## WHAT IS BEING ASKED
What's needed: every entry, printed exactly, minus the images.

## WORKING DATA
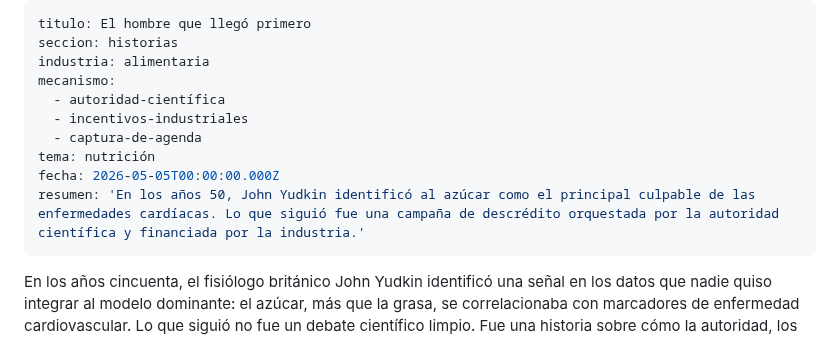
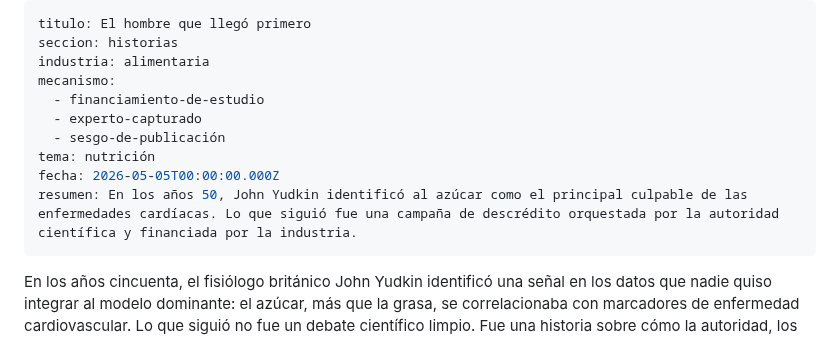
Before and after one commit to margendeerror-mde/margen-de-error, a Markdown page: content/historias/el-hombre-que-llego-primero.md, the part around one of its changes. Drawn GitHub-style.

```diff
--- a/content/historias/el-hombre-que-llego-primero.md
+++ b/content/historias/el-hombre-que-llego-primero.md
@@ -3,12 +3,12 @@ titulo: El hombre que llegó primero
 seccion: historias
 industria: alimentaria
 mecanismo:
-  - autoridad-científica
-  - incentivos-industriales
-  - captura-de-agenda
+  - financiamiento-de-estudio
+  - experto-capturado
+  - sesgo-de-publicación
 tema: nutrición
 fecha: 2026-05-05T00:00:00.000Z
-resumen: 'En los años 50, John Yudkin identificó al azúcar como el principal culpable de las enfermedades cardíacas. Lo que siguió fue una campaña de descrédito orquestada por la autoridad científica y financiada por la industria.'
+resumen: En los años 50, John Yudkin identificó al azúcar como el principal culpable de las enfermedades cardíacas. Lo que siguió fue una campaña de descrédito orquestada por la autoridad científica y financiada por la industria.
 ---
 
 En los años cincuenta, el fisiólogo británico John Yudkin identificó una señal en los datos que nadie quiso integrar al modelo dominante: el azúcar, más que la grasa, se correlacionaba con marcadores de enfermedad cardiovascular. Lo que siguió no fue un debate científico limpio. Fue una historia sobre cómo la autoridad, los incentivos y el momento histórico pueden determinar qué preguntas se hacen y cuáles se archivan.
```
Also changed, not shown: other parts of content/historias/el-hombre-que-llego-primero.md (+13 -7 lines), content/conflictos/los-datos-que-no-viajaron.md (added, +78 -0 lines), content/marco/la-mitad-siempre-convence.md (+18 -13 lines).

## ANSWER
Before and after one commit to margendeerror-mde/margen-de-error, a Markdown page: content/historias/el-hombre-que-llego-primero.md, the part around one of its changes. Drawn GitHub-style.

```diff
--- a/content/historias/el-hombre-que-llego-primero.md
+++ b/content/historias/el-hombre-que-llego-primero.md
@@ -3,12 +3,12 @@ titulo: El hombre que llegó primero
 seccion: historias
 industria: alimentaria
 mecanismo:
-  - autoridad-científica
-  - incentivos-industriales
-  - captura-de-agenda
+  - financiamiento-de-estudio
+  - experto-capturado
+  - sesgo-de-publicación
 tema: nutrición
 fecha: 2026-05-05T00:00:00.000Z
-resumen: 'En los años 50, John Yudkin identificó al azúcar como el principal culpable de las enfermedades cardíacas. Lo que siguió fue una campaña de descrédito orquestada por la autoridad científica y financiada por la industria.'
+resumen: En los años 50, John Yudkin identificó al azúcar como el principal culpable de las enfermedades cardíacas. Lo que siguió fue una campaña de descrédito orquestada por la autoridad científica y financiada por la industria.
 ---
 
 En los años cincuenta, el fisiólogo británico John Yudkin identificó una señal en los datos que nadie quiso integrar al modelo dominante: el azúcar, más que la grasa, se correlacionaba con marcadores de enfermedad cardiovascular. Lo que siguió no fue un debate científico limpio. Fue una historia sobre cómo la autoridad, los incentivos y el momento histórico pueden determinar qué preguntas se hacen y cuáles se archivan.
```
Also changed, not shown: other parts of content/historias/el-hombre-que-llego-primero.md (+13 -7 lines), content/conflictos/los-datos-que-no-viajaron.md (added, +78 -0 lines), content/marco/la-mitad-siempre-convence.md (+18 -13 lines).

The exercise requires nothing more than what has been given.